Robust data from Phase II of the Qualcomm Wireless Reach™ Mobile Health Information System (MHIS) project in the Eastern Cape of South Africa shows that 3G mobile devices used at the point of care can truly assist nurses and doctors in overcoming access-to-information challenges and providing better support to patients. The MHIS is a private sector and government collaboration that has shown positive progress and tangible evidence of its impact.
This project has been part of my life since joining the Qualcomm Wireless Reach team, and while it was expected that it would positively impact health workers and their patients, the results went above and beyond expectations. In honor of the work we have done together, MHIS stakeholders gathered to announce the results during a project celebration event held on August 1st in remote Mthatha, South Africa. Participants included: the Eastern Cape Department of Health (ECDOH), FHI 360, Nelson Mandela Metropolitan University (NMMU) and MTN South Africa.

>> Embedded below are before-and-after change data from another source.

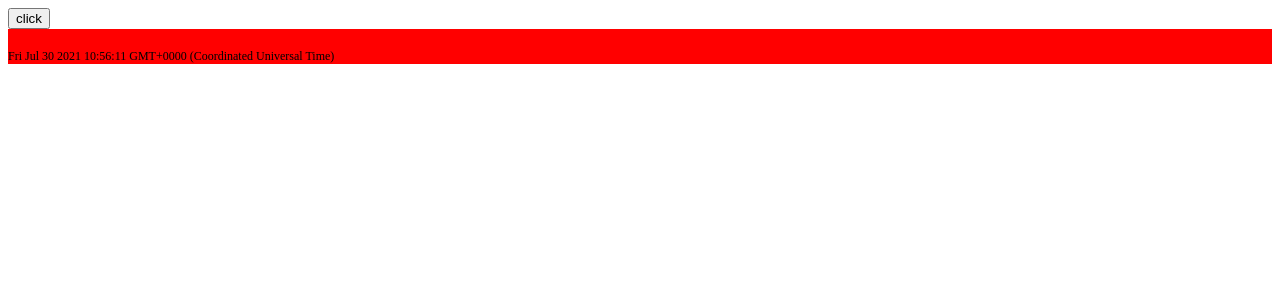
Repository: 572031690/newvue
Page: 学习demo/test.html
The author's editor kept a copy of each file at every save. The page is drawn from the files as they stood at one save, then again after the next save.
The browser window is 1280 px wide. The pictures show the whole page.

Above is the page before, as saved 2021-08-10 16:01:03.

After the next save:
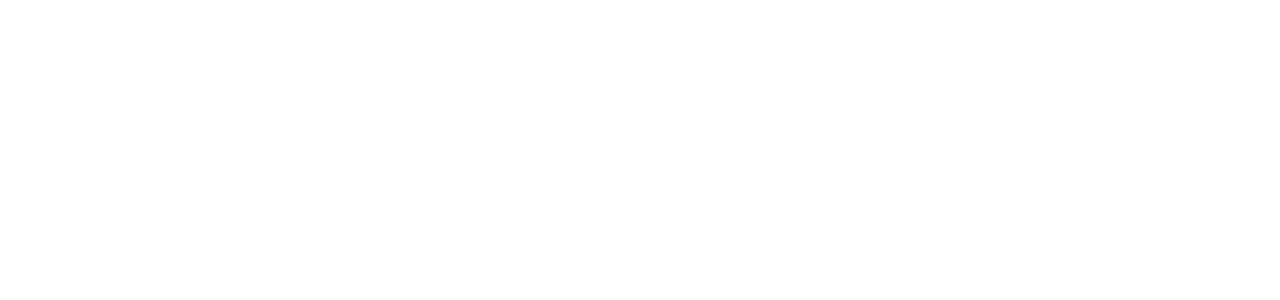
Saved 56 s later.
--- a/学习demo/test.html
+++ b/学习demo/test.html
@@ -46,7 +46,7 @@
                     },
                     getData() {
                       let CurrentDate = new Date()
-                      return CurrentDate
+                      return CurrentDate.parse()
                     }
                 },
             })

After the 3 saves that followed:
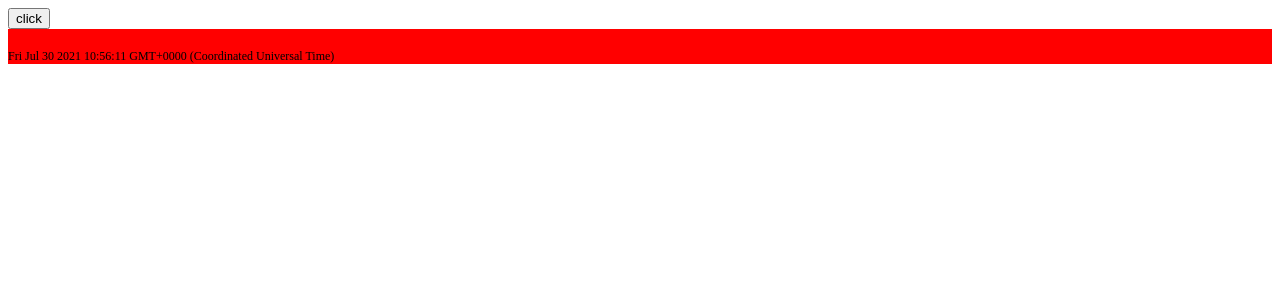
The 3 saves are shown as one change because 2 left the picture as it was.
The last was saved 42 s later.
--- a/学习demo/test.html
+++ b/学习demo/test.html
@@ -46,7 +46,7 @@
                     },
                     getData() {
                       let CurrentDate = new Date()
-                      return CurrentDate.parse()
+                      return CurrentDate
                     }
                 },
             })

In previous blogs, I’ve described the MHIS project and the ways nurses and doctors in the Eastern Cape Province—a region where many health workers cannot access the Internet for pertinent health care data —use Internet-capable smartphones and tablets to access health information instantly. I’m extremely pleased to report that the benefit of the MHIS continues. This project launched in 2009 with 50 nurses at the Port Elizabeth Hospital Complex. In 2012 it expanded to 125 more nurses and doctors who work in urban and rural health care facilities all over South Africa’s Eastern Cape.
After the addition of these nurses and doctors, NMMU conducted a comprehensive evaluation study that found positive results. Accessing health information at the point of care assisted:
- All nurses and more than 80 percent of doctors who use the MHIS in making an accurate diagnosis.
- All nurses and more than 92 percent of doctors who use the MHIS in prescribing the correct treatment for their patients.
- 96 percent of nurses and more than 80 percent of doctors who use the MHIS in prescribing the correct medication dosage.
Project sustainability is a goal for every Wireless Reach project. Although I feel a strong sense of ownership, the MHIS belongs to the Eastern Cape of South Africa, and Qualcomm has transferred our project responsibilities to the ECDOH. This project will continue to thrive, with the ECDOH recently announcing a commitment to disseminating 1,000 more mobile devices to future users. In addition, wireless network provider MTN is crafting a new data package and will continue discounting devices and connectivity plans to encourage more health providers to participate. NMMU is also introducing the MHIS into its nursing curriculum.
I am fortunate to have been a part of this project and amazed by how much it has grown since its incubation with the initial integration of mobile devices. MHIS success is undoubtedly due to the hard work and dedication of all project stakeholders, along with the health workers, whose desire and drive to learn more in order to improve health care, continues to motivate us all. I can’t wait to see what happens next!